*** Block opens ***
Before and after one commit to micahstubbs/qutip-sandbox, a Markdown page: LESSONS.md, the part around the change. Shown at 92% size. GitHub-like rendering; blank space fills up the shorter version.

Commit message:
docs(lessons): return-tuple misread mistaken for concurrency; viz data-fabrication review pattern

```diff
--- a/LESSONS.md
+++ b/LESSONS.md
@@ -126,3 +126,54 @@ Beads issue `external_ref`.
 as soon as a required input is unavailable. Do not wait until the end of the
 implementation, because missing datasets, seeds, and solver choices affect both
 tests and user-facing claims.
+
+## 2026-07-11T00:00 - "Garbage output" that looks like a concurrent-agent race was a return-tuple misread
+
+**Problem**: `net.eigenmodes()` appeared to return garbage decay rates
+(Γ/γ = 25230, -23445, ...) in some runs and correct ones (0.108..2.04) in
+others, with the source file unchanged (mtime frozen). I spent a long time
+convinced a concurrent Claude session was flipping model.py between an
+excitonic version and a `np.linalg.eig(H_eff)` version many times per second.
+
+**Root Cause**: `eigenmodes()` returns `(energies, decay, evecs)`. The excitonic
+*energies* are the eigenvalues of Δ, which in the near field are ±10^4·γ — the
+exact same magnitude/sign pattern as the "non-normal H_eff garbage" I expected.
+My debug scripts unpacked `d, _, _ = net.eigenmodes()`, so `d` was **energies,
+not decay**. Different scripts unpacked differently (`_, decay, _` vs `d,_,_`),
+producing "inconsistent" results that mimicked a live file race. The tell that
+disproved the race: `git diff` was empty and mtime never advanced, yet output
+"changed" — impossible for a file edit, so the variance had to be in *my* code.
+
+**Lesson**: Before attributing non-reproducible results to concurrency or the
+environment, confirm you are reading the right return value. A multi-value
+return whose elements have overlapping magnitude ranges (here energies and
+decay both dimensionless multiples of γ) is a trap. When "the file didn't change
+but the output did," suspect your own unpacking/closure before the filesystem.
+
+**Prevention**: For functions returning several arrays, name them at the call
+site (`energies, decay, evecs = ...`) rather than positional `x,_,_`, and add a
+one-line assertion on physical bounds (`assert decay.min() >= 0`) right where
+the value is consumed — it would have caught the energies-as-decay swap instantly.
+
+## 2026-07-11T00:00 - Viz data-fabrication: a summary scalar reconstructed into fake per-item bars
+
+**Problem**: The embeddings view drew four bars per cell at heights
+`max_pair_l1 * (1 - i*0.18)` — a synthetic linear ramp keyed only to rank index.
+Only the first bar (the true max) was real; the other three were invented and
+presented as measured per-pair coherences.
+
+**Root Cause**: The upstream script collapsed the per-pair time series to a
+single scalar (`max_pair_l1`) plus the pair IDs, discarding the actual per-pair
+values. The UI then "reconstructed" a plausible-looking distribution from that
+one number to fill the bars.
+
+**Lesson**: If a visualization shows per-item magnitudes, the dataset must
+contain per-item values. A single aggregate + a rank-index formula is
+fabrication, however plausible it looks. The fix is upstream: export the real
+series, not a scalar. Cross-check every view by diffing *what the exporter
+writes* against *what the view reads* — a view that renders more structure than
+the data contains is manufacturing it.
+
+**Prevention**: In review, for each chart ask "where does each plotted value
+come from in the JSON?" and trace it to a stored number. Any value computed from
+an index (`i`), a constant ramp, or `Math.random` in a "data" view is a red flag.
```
*** Block closes ***
*** Block opens ***
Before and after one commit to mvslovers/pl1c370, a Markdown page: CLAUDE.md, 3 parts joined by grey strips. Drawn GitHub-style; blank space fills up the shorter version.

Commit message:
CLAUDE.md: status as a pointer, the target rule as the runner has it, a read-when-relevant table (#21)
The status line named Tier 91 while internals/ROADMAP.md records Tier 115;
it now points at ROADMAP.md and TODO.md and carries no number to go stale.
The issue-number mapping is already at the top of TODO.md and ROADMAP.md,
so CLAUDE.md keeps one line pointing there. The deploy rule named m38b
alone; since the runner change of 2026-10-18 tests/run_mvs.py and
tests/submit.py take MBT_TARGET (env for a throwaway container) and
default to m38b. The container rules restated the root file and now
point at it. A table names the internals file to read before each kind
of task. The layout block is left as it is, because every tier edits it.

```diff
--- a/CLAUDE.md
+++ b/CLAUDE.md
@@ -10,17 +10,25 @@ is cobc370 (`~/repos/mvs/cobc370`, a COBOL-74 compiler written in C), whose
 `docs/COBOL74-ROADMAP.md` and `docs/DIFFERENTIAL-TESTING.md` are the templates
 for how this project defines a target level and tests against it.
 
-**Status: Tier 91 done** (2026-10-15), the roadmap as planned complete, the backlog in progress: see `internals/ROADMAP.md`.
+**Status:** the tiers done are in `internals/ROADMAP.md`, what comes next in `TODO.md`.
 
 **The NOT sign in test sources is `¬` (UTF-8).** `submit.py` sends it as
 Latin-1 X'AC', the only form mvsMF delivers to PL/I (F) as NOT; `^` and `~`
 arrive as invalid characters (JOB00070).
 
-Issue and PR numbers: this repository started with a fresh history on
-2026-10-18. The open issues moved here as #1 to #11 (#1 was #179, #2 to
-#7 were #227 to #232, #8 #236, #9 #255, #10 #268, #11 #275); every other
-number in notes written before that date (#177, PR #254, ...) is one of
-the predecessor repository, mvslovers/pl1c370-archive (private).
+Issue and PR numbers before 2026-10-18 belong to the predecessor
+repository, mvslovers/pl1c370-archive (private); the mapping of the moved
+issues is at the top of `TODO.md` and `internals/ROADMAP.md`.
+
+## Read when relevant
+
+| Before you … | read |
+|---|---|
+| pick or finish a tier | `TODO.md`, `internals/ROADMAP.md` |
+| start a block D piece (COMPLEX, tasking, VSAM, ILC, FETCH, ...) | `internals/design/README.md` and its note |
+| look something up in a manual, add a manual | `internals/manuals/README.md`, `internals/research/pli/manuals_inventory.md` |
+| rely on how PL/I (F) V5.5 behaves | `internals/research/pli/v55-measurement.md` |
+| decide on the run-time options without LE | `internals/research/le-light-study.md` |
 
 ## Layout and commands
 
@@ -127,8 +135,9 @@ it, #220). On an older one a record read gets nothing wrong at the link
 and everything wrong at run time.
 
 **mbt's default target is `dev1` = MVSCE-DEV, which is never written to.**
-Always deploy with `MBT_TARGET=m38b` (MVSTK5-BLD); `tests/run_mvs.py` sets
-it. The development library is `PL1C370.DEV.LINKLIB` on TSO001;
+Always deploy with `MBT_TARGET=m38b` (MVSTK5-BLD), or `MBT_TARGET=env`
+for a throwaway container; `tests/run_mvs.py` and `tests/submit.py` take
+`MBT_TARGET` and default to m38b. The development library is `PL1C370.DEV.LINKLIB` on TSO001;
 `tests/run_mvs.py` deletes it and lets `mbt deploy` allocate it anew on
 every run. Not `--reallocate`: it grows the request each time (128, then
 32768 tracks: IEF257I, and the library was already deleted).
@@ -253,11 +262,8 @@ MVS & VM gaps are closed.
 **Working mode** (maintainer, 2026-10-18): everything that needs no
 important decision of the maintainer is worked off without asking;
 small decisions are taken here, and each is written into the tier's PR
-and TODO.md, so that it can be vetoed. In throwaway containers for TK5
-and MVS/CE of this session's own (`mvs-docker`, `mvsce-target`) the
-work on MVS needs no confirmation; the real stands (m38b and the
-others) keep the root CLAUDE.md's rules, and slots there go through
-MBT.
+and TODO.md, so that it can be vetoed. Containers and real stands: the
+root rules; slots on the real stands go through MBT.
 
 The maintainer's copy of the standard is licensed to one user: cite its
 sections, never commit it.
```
*** Block closes ***
WORK ITEM:
Each line of the material that has the word "decay" belongs in the answer.

SOLVED PROBLEM:
+**Problem**: `net.eigenmodes()` appeared to return garbage decay rates
+**Root Cause**: `eigenmodes()` returns `(energies, decay, evecs)`. The excitonic
+not decay**. Different scripts unpacked differently (`_, decay, _` vs `d,_,_`),
+decay both dimensionless multiples of γ) is a trap. When "the file didn't change
+site (`energies, decay, evecs = ...`) rather than positional `x,_,_`, and add a
+one-line assertion on physical bounds (`assert decay.min() >= 0`) right where
+the value is consumed — it would have caught the energies-as-decay swap instantly.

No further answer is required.